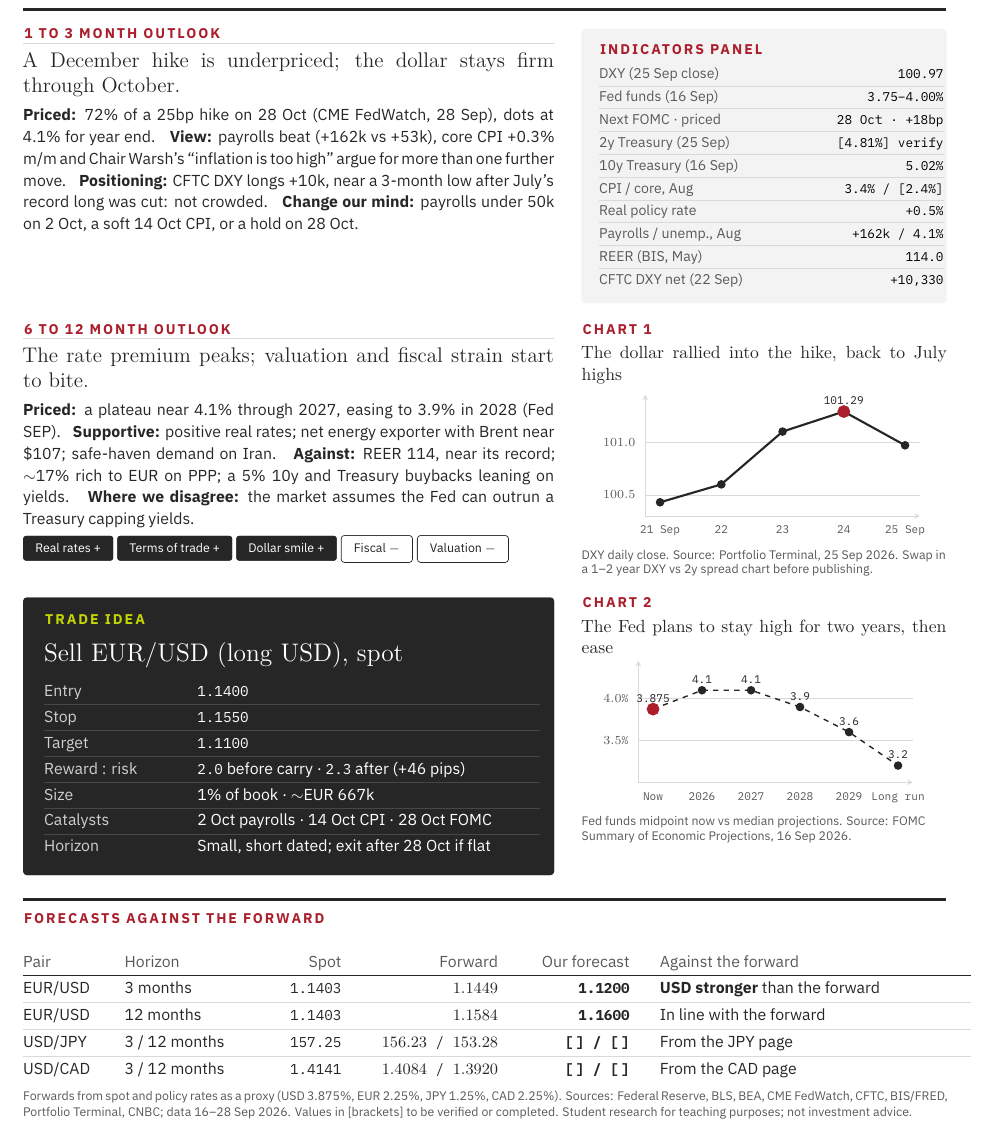
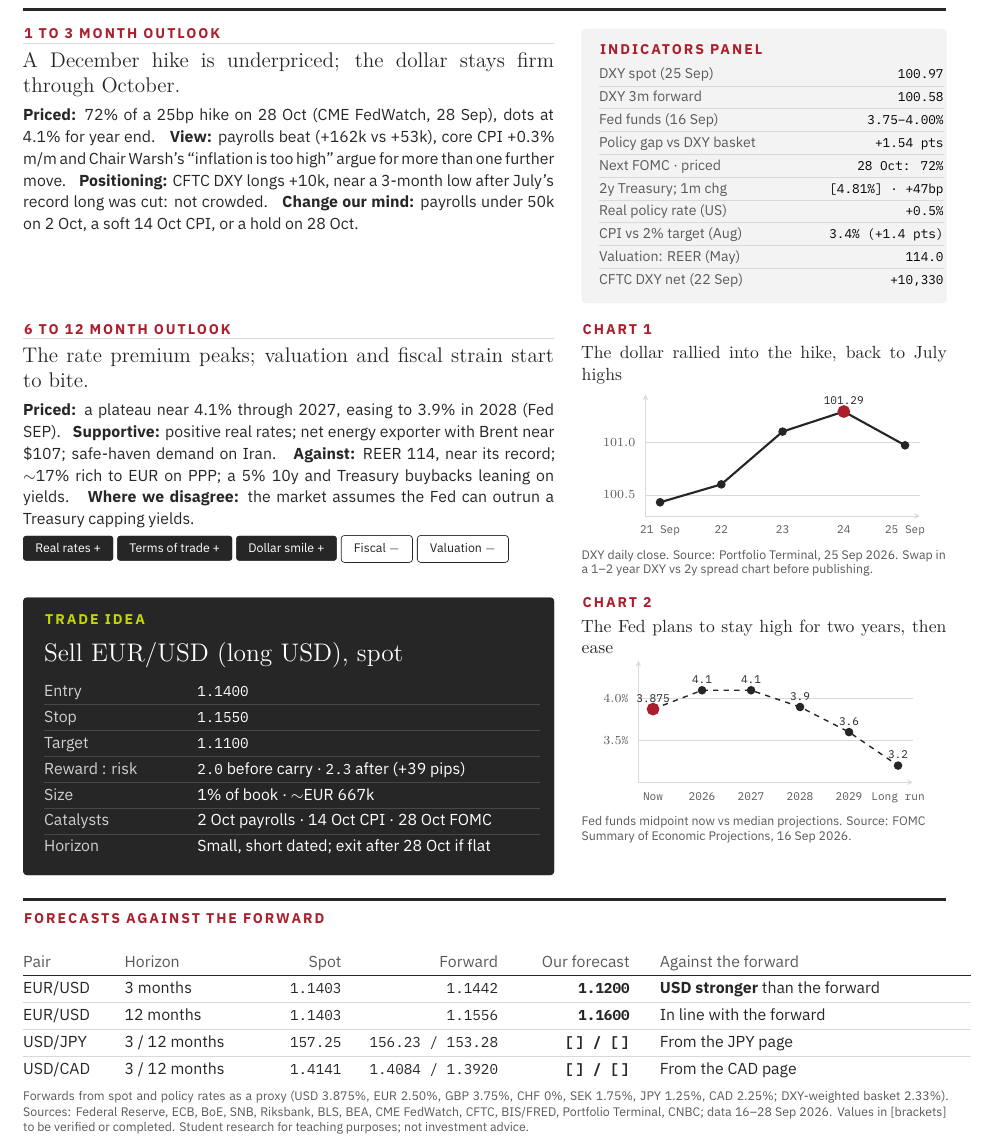
Before and after one commit to VsinkoV/FICC-FXG10-LECTURES-202627, a LaTeX document (latex/usd-october-2026.tex, which reads latex/bts-reportcard.sty): part of the page, cut so that both start at the same text. Compiled offline with XeLaTeX.

Commit message:
Compare USD indicators against the DXY basket; update ECB to 2.50%
Indicators panel now shows DXY spot and 3m forward, and the Fed's policy
gap versus the DXY-weighted basket rate (2.33%). ECB deposit rate
corrected to 2.50% after the 10 Sep hike, updating EUR/USD forwards and
carry. Data pack adds BoE, SNB and Riksbank rates.

```diff
--- a/latex/bts-reportcard.sty
+++ b/latex/bts-reportcard.sty
@@ -235,9 +235,9 @@
 %% ---------------------------------------------------------------------------
 %% Forward calculator (Lecture 2): F = S (1 + r_quote t) / (1 + r_base t)
 %% \fxforward[dp]{spot}{r_base %}{r_quote %}{t years}
-%% e.g. EUR/USD 3m: \fxforward{1.1403}{2.25}{3.875}{0.25} -> 1.1449
+%% e.g. EUR/USD 3m: \fxforward{1.1403}{2.50}{3.875}{0.25} -> 1.1442
 %% ---------------------------------------------------------------------------
 \newcommand\fxforward[5][4]{%
-  \pgfmathprintnumber[fixed,fixed zerofill,precision=#1]{\fpeval{round(#2*(1+#4/100*#5)/(1+#3/100*#5),#1)}}}
+  \pgfmathprintnumber[assume math mode=true,fixed,fixed zerofill,precision=#1]{\fpeval{round(#2*(1+#4/100*#5)/(1+#3/100*#5),#1)}}}
 
 \endinput
--- a/latex/usd-october-2026.tex
+++ b/latex/usd-october-2026.tex
@@ -26,15 +26,17 @@
   \end{outlook}%
 }{%
   \begin{indicators}
-    \indicator{DXY (25 Sep close)}{100.97}
+    % Comparisons are against the DXY basket: EUR 57.6%, JPY 13.6%, GBP 11.9%,
+    % CAD 9.1%, SEK 4.2%, CHF 3.6%. Weighted policy rate = 2.33% (28 Sep 2026).
+    \indicator{DXY spot (25 Sep)}{100.97}
+    \indicator{DXY 3m forward}{\fxforward[2]{100.97}{3.875}{2.3345}{0.25}}
     \indicator{Fed funds (16 Sep)}{3.75--4.00\%}
-    \indicator{Next FOMC \textperiodcentered{} priced}{28 Oct \textperiodcentered{} +18bp}
-    \indicator{2y Treasury (25 Sep)}{[4.81\%] verify}
-    \indicator{10y Treasury (16 Sep)}{5.02\%}
-    \indicator{CPI / core, Aug}{3.4\% / [2.4\%]}
-    \indicator{Real policy rate}{+0.5\%}
-    \indicator{Payrolls / unemp., Aug}{+162k / 4.1\%}
-    \indicator{REER (BIS, May)}{114.0}
+    \indicator{Policy gap vs DXY basket}{+1.54 pts}
+    \indicator{Next FOMC \textperiodcentered{} priced}{28 Oct: 72\%}
+    \indicator{2y Treasury; 1m chg}{[4.81\%] \textperiodcentered{} +47bp}
+    \indicator{Real policy rate (US)}{+0.5\%}
+    \indicator{CPI vs 2\% target (Aug)}{3.4\% (+1.4 pts)}
+    \indicator{Valuation: REER (May)}{114.0}
     \lastindicator{CFTC DXY net (22 Sep)}{+10,330}
   \end{indicators}%
 }
@@ -75,7 +77,7 @@
     \traderow{Entry}{\texttt{1.1400}}
     \traderow{Stop}{\texttt{1.1550}}
     \traderow{Target}{\texttt{1.1100}}
-    \traderow{Reward : risk}{\texttt{2.0} before carry \textperiodcentered{} \texttt{2.3} after (+46 pips)}
+    \traderow{Reward : risk}{\texttt{2.0} before carry \textperiodcentered{} \texttt{2.3} after (+39 pips)}
     \traderow{Size}{1\% of book \textperiodcentered{} $\sim$EUR 667k}
     \traderow{Catalysts}{2 Oct payrolls \textperiodcentered{} 14 Oct CPI \textperiodcentered{} 28 Oct FOMC}
     \lasttraderow{Horizon}{Small, short dated; exit after 28 Oct if flat}
@@ -102,12 +104,12 @@
 %% Forecasts against the forward ----------------------------------------------
 %% Forwards are calculated live from spot and policy rates with \fxforward.
 \begin{forecasts}
-  \forecastrow{EUR/USD}{3 months}{1.1403}{\fxforward{1.1403}{2.25}{3.875}{0.25}}{1.1200}{\textbf{USD stronger} than the forward}
-  \forecastrow{EUR/USD}{12 months}{1.1403}{\fxforward{1.1403}{2.25}{3.875}{1}}{1.1600}{In line with the forward}
+  \forecastrow{EUR/USD}{3 months}{1.1403}{\fxforward{1.1403}{2.50}{3.875}{0.25}}{1.1200}{\textbf{USD stronger} than the forward}
+  \forecastrow{EUR/USD}{12 months}{1.1403}{\fxforward{1.1403}{2.50}{3.875}{1}}{1.1600}{In line with the forward}
   \forecastrow{USD/JPY}{3 / 12 months}{157.25}{\fxforward[2]{157.25}{3.875}{1.25}{0.25} / \fxforward[2]{157.25}{3.875}{1.25}{1}}{[\,] / [\,]}{From the JPY page}
   \lastforecastrow{USD/CAD}{3 / 12 months}{1.4141}{\fxforward{1.4141}{3.875}{2.25}{0.25} / \fxforward{1.4141}{3.875}{2.25}{1}}{[\,] / [\,]}{From the CAD page}
 \end{forecasts}
 
-\sourcesnote{Forwards from spot and policy rates as a proxy (USD 3.875\%, EUR 2.25\%, JPY 1.25\%, CAD 2.25\%). Sources: Federal Reserve, BLS, BEA, CME FedWatch, CFTC, BIS/FRED, Portfolio Terminal, CNBC; data 16--28 Sep 2026. Values in [brackets] to be verified or completed. Student research for teaching purposes; not investment advice.}
+\sourcesnote{Forwards from spot and policy rates as a proxy (USD 3.875\%, EUR 2.50\%, GBP 3.75\%, CHF 0\%, SEK 1.75\%, JPY 1.25\%, CAD 2.25\%; DXY-weighted basket 2.33\%). Sources: Federal Reserve, ECB, BoE, SNB, Riksbank, BLS, BEA, CME FedWatch, CFTC, BIS/FRED, Portfolio Terminal, CNBC; data 16--28 Sep 2026. Values in [brackets] to be verified or completed. Student research for teaching purposes; not investment advice.}
 
 \end{document}
```
Also changed, not shown: data/USD October 2026 outlook - data pack.md (+5 -3 lines), latex/report-card-template.tex (+1 -1 lines), latex/report-card-template.pdf, latex/usd-october-2026.pdf.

How to complete this task: The data above must be reproduced exactly, without any of its pictures.

Task solution:
Before and after one commit to VsinkoV/FICC-FXG10-LECTURES-202627, a LaTeX document (latex/usd-october-2026.tex, which reads latex/bts-reportcard.sty): part of the page, cut so that both start at the same text. Compiled offline with XeLaTeX.

Commit message:
Compare USD indicators against the DXY basket; update ECB to 2.50%
Indicators panel now shows DXY spot and 3m forward, and the Fed's policy
gap versus the DXY-weighted basket rate (2.33%). ECB deposit rate
corrected to 2.50% after the 10 Sep hike, updating EUR/USD forwards and
carry. Data pack adds BoE, SNB and Riksbank rates.

```diff
--- a/latex/bts-reportcard.sty
+++ b/latex/bts-reportcard.sty
@@ -235,9 +235,9 @@
 %% ---------------------------------------------------------------------------
 %% Forward calculator (Lecture 2): F = S (1 + r_quote t) / (1 + r_base t)
 %% \fxforward[dp]{spot}{r_base %}{r_quote %}{t years}
-%% e.g. EUR/USD 3m: \fxforward{1.1403}{2.25}{3.875}{0.25} -> 1.1449
+%% e.g. EUR/USD 3m: \fxforward{1.1403}{2.50}{3.875}{0.25} -> 1.1442
 %% ---------------------------------------------------------------------------
 \newcommand\fxforward[5][4]{%
-  \pgfmathprintnumber[fixed,fixed zerofill,precision=#1]{\fpeval{round(#2*(1+#4/100*#5)/(1+#3/100*#5),#1)}}}
+  \pgfmathprintnumber[assume math mode=true,fixed,fixed zerofill,precision=#1]{\fpeval{round(#2*(1+#4/100*#5)/(1+#3/100*#5),#1)}}}
 
 \endinput
--- a/latex/usd-october-2026.tex
+++ b/latex/usd-october-2026.tex
@@ -26,15 +26,17 @@
   \end{outlook}%
 }{%
   \begin{indicators}
-    \indicator{DXY (25 Sep close)}{100.97}
+    % Comparisons are against the DXY basket: EUR 57.6%, JPY 13.6%, GBP 11.9%,
+    % CAD 9.1%, SEK 4.2%, CHF 3.6%. Weighted policy rate = 2.33% (28 Sep 2026).
+    \indicator{DXY spot (25 Sep)}{100.97}
+    \indicator{DXY 3m forward}{\fxforward[2]{100.97}{3.875}{2.3345}{0.25}}
     \indicator{Fed funds (16 Sep)}{3.75--4.00\%}
-    \indicator{Next FOMC \textperiodcentered{} priced}{28 Oct \textperiodcentered{} +18bp}
-    \indicator{2y Treasury (25 Sep)}{[4.81\%] verify}
-    \indicator{10y Treasury (16 Sep)}{5.02\%}
-    \indicator{CPI / core, Aug}{3.4\% / [2.4\%]}
-    \indicator{Real policy rate}{+0.5\%}
-    \indicator{Payrolls / unemp., Aug}{+162k / 4.1\%}
-    \indicator{REER (BIS, May)}{114.0}
+    \indicator{Policy gap vs DXY basket}{+1.54 pts}
+    \indicator{Next FOMC \textperiodcentered{} priced}{28 Oct: 72\%}
+    \indicator{2y Treasury; 1m chg}{[4.81\%] \textperiodcentered{} +47bp}
+    \indicator{Real policy rate (US)}{+0.5\%}
+    \indicator{CPI vs 2\% target (Aug)}{3.4\% (+1.4 pts)}
+    \indicator{Valuation: REER (May)}{114.0}
     \lastindicator{CFTC DXY net (22 Sep)}{+10,330}
   \end{indicators}%
 }
@@ -75,7 +77,7 @@
     \traderow{Entry}{\texttt{1.1400}}
     \traderow{Stop}{\texttt{1.1550}}
     \traderow{Target}{\texttt{1.1100}}
-    \traderow{Reward : risk}{\texttt{2.0} before carry \textperiodcentered{} \texttt{2.3} after (+46 pips)}
+    \traderow{Reward : risk}{\texttt{2.0} before carry \textperiodcentered{} \texttt{2.3} after (+39 pips)}
     \traderow{Size}{1\% of book \textperiodcentered{} $\sim$EUR 667k}
     \traderow{Catalysts}{2 Oct payrolls \textperiodcentered{} 14 Oct CPI \textperiodcentered{} 28 Oct FOMC}
     \lasttraderow{Horizon}{Small, short dated; exit after 28 Oct if flat}
@@ -102,12 +104,12 @@
 %% Forecasts against the forward ----------------------------------------------
 %% Forwards are calculated live from spot and policy rates with \fxforward.
 \begin{forecasts}
-  \forecastrow{EUR/USD}{3 months}{1.1403}{\fxforward{1.1403}{2.25}{3.875}{0.25}}{1.1200}{\textbf{USD stronger} than the forward}
-  \forecastrow{EUR/USD}{12 months}{1.1403}{\fxforward{1.1403}{2.25}{3.875}{1}}{1.1600}{In line with the forward}
+  \forecastrow{EUR/USD}{3 months}{1.1403}{\fxforward{1.1403}{2.50}{3.875}{0.25}}{1.1200}{\textbf{USD stronger} than the forward}
+  \forecastrow{EUR/USD}{12 months}{1.1403}{\fxforward{1.1403}{2.50}{3.875}{1}}{1.1600}{In line with the forward}
   \forecastrow{USD/JPY}{3 / 12 months}{157.25}{\fxforward[2]{157.25}{3.875}{1.25}{0.25} / \fxforward[2]{157.25}{3.875}{1.25}{1}}{[\,] / [\,]}{From the JPY page}
   \lastforecastrow{USD/CAD}{3 / 12 months}{1.4141}{\fxforward{1.4141}{3.875}{2.25}{0.25} / \fxforward{1.4141}{3.875}{2.25}{1}}{[\,] / [\,]}{From the CAD page}
 \end{forecasts}
 
-\sourcesnote{Forwards from spot and policy rates as a proxy (USD 3.875\%, EUR 2.25\%, JPY 1.25\%, CAD 2.25\%). Sources: Federal Reserve, BLS, BEA, CME FedWatch, CFTC, BIS/FRED, Portfolio Terminal, CNBC; data 16--28 Sep 2026. Values in [brackets] to be verified or completed. Student research for teaching purposes; not investment advice.}
+\sourcesnote{Forwards from spot and policy rates as a proxy (USD 3.875\%, EUR 2.50\%, GBP 3.75\%, CHF 0\%, SEK 1.75\%, JPY 1.25\%, CAD 2.25\%; DXY-weighted basket 2.33\%). Sources: Federal Reserve, ECB, BoE, SNB, Riksbank, BLS, BEA, CME FedWatch, CFTC, BIS/FRED, Portfolio Terminal, CNBC; data 16--28 Sep 2026. Values in [brackets] to be verified or completed. Student research for teaching purposes; not investment advice.}
 
 \end{document}
```
Also changed, not shown: data/USD October 2026 outlook - data pack.md (+5 -3 lines), latex/report-card-template.tex (+1 -1 lines), latex/report-card-template.pdf, latex/usd-october-2026.pdf.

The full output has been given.